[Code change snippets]
--------------------------------

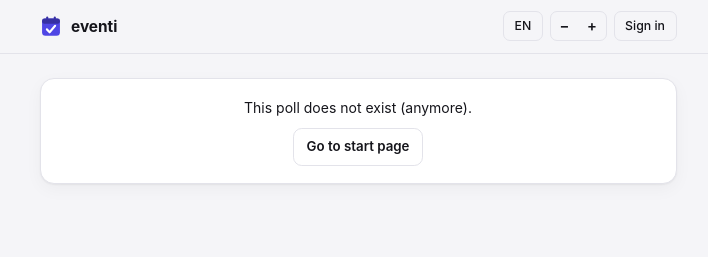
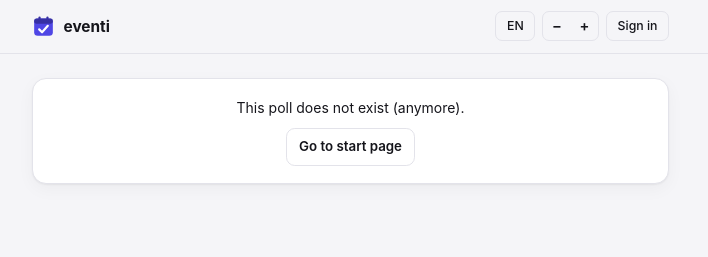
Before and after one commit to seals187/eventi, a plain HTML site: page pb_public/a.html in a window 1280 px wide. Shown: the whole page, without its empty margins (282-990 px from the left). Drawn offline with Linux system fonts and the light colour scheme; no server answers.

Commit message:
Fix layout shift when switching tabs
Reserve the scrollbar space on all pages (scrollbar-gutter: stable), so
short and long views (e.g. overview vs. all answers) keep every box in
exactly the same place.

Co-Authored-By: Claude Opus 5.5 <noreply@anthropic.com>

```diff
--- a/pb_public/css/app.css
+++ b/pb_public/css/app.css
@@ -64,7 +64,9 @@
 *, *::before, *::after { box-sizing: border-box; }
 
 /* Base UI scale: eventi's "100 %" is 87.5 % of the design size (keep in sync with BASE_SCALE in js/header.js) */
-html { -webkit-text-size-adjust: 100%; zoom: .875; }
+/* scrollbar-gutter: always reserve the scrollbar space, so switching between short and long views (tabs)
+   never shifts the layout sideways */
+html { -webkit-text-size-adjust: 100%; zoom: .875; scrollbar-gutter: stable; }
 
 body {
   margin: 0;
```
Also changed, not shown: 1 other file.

--------------------------------

_TASK INSTRUCTIONS_:
The data above should be set down again exactly, with the pictures omitted.

_YOUR RESPONSE_:
Before and after one commit to seals187/eventi, a plain HTML site: page pb_public/a.html in a window 1280 px wide. Shown: the whole page, without its empty margins (282-990 px from the left). Drawn offline with Linux system fonts and the light colour scheme; no server answers.

Commit message:
Fix layout shift when switching tabs
Reserve the scrollbar space on all pages (scrollbar-gutter: stable), so
short and long views (e.g. overview vs. all answers) keep every box in
exactly the same place.

Co-Authored-By: Claude Opus 5.5 <noreply@anthropic.com>

```diff
--- a/pb_public/css/app.css
+++ b/pb_public/css/app.css
@@ -64,7 +64,9 @@
 *, *::before, *::after { box-sizing: border-box; }
 
 /* Base UI scale: eventi's "100 %" is 87.5 % of the design size (keep in sync with BASE_SCALE in js/header.js) */
-html { -webkit-text-size-adjust: 100%; zoom: .875; }
+/* scrollbar-gutter: always reserve the scrollbar space, so switching between short and long views (tabs)
+   never shifts the layout sideways */
+html { -webkit-text-size-adjust: 100%; zoom: .875; scrollbar-gutter: stable; }
 
 body {
   margin: 0;
```
Also changed, not shown: 1 other file.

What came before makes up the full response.